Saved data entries
──────

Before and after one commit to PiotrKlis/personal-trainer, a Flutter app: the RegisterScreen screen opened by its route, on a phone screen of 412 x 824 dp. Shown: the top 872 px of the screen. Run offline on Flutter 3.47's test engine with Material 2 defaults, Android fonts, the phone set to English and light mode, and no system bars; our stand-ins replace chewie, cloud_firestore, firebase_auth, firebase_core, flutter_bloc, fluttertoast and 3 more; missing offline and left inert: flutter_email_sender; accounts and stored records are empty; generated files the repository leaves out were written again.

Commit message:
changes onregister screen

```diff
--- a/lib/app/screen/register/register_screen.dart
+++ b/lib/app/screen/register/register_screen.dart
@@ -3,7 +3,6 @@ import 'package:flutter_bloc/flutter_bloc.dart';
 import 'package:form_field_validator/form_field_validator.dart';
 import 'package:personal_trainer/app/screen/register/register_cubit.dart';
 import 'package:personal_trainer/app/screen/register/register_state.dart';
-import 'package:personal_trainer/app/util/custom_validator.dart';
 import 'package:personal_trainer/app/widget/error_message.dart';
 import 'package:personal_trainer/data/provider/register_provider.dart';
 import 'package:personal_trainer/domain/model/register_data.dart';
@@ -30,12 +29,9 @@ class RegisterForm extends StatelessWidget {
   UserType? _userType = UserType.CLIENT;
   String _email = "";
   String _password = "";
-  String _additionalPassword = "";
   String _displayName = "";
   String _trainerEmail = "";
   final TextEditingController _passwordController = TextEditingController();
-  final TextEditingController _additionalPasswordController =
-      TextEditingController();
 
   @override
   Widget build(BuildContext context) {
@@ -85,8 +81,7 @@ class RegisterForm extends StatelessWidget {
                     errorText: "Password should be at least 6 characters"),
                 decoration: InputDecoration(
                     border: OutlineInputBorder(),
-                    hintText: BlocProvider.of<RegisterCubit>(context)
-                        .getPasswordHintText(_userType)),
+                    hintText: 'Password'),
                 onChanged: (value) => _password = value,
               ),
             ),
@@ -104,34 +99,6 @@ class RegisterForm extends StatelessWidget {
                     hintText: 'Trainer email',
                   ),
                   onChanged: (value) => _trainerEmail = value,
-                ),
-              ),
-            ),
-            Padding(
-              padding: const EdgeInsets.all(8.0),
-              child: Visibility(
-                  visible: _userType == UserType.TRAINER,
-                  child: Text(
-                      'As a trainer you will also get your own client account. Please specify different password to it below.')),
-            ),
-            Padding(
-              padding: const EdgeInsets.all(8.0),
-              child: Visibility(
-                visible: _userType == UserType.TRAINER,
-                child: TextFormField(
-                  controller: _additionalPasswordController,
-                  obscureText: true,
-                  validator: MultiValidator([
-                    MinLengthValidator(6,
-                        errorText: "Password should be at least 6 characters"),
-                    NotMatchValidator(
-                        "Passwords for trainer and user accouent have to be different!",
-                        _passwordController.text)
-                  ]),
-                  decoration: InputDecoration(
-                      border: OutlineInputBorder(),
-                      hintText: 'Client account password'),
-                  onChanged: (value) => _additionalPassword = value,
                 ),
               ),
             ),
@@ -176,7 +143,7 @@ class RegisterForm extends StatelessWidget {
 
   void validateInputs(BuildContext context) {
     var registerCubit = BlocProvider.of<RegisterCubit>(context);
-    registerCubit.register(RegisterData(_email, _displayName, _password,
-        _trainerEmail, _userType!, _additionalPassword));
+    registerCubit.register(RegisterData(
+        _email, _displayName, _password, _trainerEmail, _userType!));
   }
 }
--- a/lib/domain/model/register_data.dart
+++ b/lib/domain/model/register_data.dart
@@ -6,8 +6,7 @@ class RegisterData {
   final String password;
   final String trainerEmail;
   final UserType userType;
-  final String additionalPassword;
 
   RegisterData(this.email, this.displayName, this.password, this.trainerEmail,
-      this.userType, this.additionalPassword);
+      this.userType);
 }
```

──────

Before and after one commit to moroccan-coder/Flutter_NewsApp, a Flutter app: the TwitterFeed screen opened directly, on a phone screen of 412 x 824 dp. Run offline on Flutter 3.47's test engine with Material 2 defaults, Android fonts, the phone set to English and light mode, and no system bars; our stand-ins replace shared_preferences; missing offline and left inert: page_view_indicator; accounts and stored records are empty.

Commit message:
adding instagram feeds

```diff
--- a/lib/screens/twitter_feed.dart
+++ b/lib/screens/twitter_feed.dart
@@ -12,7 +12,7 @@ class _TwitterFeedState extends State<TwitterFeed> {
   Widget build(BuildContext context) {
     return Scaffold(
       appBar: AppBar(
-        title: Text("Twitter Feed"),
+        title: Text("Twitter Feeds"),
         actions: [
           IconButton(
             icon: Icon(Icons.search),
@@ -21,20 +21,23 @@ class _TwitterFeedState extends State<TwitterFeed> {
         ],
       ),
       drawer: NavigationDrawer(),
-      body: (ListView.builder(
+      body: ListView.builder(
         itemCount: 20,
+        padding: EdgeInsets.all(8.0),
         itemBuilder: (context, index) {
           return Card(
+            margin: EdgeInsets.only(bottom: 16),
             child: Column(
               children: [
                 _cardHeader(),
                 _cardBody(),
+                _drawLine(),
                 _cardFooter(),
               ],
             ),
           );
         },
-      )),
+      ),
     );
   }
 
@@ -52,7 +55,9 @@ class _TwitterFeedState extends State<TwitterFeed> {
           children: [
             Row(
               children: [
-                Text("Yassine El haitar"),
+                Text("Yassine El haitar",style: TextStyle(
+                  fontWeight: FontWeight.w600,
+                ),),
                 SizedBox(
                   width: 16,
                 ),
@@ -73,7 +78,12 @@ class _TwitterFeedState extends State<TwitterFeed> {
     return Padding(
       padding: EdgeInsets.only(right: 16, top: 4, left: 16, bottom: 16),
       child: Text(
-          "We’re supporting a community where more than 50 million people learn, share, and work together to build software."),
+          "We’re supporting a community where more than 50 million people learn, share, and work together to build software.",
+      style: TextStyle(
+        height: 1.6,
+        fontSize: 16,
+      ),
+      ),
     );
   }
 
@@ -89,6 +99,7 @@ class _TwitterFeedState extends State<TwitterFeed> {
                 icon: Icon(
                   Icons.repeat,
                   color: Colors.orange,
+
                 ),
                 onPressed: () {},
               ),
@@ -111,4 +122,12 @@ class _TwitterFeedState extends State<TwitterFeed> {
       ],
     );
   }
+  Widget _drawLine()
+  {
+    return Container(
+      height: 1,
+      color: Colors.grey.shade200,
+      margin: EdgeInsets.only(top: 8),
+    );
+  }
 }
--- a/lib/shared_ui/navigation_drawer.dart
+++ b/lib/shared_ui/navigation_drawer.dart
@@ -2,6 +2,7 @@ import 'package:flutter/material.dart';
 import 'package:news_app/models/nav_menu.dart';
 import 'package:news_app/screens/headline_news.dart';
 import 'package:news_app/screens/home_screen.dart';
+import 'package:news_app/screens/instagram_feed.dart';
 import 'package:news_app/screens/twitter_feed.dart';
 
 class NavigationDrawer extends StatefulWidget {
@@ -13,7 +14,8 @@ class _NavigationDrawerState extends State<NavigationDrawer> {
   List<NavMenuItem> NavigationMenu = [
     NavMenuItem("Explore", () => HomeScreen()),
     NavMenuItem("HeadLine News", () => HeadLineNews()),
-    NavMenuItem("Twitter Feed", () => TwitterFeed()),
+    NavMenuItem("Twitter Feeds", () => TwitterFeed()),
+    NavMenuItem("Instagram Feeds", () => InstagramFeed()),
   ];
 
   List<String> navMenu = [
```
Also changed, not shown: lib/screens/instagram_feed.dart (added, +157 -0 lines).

──────

== DIRECTIONS ==
How many of the lines above include the string "TextEditingController"? Only the number should be written.

== WRITTEN ANSWER ==
3